● Dataset:

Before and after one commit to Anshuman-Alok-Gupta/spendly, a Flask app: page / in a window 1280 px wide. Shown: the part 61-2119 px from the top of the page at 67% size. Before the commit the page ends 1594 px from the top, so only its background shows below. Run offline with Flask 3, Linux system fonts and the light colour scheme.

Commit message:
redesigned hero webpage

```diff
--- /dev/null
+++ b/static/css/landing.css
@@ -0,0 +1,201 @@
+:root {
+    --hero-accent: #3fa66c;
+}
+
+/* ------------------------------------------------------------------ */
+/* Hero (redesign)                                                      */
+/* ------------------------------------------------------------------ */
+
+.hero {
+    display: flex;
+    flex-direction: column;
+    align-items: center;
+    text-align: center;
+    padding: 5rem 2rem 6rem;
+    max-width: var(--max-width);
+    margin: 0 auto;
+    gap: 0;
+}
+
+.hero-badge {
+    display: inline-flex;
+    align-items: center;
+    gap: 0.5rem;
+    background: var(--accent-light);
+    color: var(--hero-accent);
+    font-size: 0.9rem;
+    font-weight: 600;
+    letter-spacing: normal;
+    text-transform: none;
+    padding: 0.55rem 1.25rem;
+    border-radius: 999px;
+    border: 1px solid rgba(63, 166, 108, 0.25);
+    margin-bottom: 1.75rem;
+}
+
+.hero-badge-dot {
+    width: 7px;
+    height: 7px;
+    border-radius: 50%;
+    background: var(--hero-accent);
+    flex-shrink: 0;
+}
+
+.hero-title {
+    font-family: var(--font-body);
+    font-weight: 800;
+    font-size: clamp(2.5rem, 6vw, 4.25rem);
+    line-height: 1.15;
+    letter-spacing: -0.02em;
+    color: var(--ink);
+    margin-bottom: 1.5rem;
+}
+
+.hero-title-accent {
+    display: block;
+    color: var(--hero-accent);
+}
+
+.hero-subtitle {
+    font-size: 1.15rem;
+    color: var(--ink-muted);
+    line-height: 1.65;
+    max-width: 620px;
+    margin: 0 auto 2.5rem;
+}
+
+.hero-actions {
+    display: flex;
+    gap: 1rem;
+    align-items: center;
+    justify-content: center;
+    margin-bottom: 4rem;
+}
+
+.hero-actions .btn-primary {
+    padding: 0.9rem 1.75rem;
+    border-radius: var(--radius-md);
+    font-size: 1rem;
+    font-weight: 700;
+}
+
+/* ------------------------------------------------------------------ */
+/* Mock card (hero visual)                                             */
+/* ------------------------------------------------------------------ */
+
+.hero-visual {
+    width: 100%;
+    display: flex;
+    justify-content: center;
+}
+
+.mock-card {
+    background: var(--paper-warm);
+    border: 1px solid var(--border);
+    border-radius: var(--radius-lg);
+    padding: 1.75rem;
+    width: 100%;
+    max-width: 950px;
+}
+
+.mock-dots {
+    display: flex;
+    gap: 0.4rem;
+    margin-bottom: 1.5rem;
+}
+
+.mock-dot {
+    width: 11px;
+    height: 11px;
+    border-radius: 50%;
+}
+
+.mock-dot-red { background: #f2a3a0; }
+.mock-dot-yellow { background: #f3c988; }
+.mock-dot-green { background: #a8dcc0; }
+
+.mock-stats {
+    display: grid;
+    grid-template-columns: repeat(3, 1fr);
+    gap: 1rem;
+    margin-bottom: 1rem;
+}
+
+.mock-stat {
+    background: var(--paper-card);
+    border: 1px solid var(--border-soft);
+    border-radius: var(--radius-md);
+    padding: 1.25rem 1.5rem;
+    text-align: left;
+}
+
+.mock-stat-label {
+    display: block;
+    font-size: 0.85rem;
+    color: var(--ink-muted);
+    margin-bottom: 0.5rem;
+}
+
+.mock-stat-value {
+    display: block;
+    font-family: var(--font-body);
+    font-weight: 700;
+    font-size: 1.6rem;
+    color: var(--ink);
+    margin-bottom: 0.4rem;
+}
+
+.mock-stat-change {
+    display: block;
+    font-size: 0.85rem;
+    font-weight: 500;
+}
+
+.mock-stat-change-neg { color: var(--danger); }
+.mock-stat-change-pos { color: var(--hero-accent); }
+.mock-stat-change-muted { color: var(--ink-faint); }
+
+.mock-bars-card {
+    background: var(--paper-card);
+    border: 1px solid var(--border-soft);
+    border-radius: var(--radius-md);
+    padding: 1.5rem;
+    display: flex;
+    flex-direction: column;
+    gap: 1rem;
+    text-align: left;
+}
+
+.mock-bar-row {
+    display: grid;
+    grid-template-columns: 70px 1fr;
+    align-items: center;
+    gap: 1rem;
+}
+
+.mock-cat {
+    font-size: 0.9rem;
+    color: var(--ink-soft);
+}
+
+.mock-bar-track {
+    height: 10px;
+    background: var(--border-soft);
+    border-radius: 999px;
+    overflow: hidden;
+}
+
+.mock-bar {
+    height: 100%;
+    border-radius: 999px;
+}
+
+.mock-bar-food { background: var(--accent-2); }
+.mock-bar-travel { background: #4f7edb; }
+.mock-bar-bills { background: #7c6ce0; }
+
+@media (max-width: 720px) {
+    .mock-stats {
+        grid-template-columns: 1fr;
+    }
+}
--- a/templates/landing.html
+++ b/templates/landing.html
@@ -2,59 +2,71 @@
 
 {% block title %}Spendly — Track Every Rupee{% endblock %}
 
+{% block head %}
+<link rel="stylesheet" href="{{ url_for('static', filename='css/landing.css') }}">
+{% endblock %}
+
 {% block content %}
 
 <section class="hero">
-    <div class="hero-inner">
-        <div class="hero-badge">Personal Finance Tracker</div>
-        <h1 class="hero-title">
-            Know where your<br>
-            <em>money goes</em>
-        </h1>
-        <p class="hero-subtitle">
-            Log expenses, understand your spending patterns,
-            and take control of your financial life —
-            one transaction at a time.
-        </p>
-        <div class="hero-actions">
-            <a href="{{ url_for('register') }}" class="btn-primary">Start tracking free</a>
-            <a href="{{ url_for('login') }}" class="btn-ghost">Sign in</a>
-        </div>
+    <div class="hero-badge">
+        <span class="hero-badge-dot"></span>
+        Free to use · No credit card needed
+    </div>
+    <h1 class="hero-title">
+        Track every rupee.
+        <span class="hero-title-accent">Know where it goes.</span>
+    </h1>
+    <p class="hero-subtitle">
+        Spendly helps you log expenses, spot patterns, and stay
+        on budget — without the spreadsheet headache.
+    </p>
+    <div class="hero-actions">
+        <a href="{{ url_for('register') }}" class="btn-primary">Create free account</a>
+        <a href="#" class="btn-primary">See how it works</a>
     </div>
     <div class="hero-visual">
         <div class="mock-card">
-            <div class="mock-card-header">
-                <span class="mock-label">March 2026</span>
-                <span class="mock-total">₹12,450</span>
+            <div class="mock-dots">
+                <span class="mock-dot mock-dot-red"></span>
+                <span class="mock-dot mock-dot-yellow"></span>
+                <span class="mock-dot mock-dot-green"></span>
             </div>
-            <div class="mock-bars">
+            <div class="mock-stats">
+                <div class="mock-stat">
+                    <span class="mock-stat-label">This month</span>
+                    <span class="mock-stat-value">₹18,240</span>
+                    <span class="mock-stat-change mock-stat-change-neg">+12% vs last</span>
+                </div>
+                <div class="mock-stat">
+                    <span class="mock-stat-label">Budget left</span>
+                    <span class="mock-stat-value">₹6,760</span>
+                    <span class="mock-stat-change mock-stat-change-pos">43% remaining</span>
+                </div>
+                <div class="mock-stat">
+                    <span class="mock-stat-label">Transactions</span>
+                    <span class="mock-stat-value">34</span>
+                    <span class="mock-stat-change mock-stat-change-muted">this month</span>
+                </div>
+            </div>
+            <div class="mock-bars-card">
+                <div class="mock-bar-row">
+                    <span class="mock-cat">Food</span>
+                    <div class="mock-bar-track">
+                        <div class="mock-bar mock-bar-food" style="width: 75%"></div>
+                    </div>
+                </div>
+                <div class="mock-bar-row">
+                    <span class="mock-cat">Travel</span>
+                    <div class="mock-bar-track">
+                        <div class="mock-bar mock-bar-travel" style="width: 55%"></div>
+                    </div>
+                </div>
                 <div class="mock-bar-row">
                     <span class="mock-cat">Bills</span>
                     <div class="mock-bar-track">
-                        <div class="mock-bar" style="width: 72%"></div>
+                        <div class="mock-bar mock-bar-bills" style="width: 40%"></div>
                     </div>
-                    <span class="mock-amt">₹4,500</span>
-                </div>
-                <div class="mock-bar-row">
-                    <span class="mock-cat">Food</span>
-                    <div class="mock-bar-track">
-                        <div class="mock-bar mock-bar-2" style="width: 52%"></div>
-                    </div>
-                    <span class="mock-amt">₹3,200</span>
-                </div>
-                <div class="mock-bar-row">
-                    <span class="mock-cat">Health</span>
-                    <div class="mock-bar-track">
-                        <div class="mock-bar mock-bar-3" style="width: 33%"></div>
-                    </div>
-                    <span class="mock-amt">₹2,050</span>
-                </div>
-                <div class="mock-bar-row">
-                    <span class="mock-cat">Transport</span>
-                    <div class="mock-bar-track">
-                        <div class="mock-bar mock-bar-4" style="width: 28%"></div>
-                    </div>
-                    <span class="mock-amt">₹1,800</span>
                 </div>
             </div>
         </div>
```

● Work to be completed: Search the entries above for the string "expenses". Copy each line in which it appears.

● Written answer:
-            Log expenses, understand your spending patterns,
+        Spendly helps you log expenses, spot patterns, and stay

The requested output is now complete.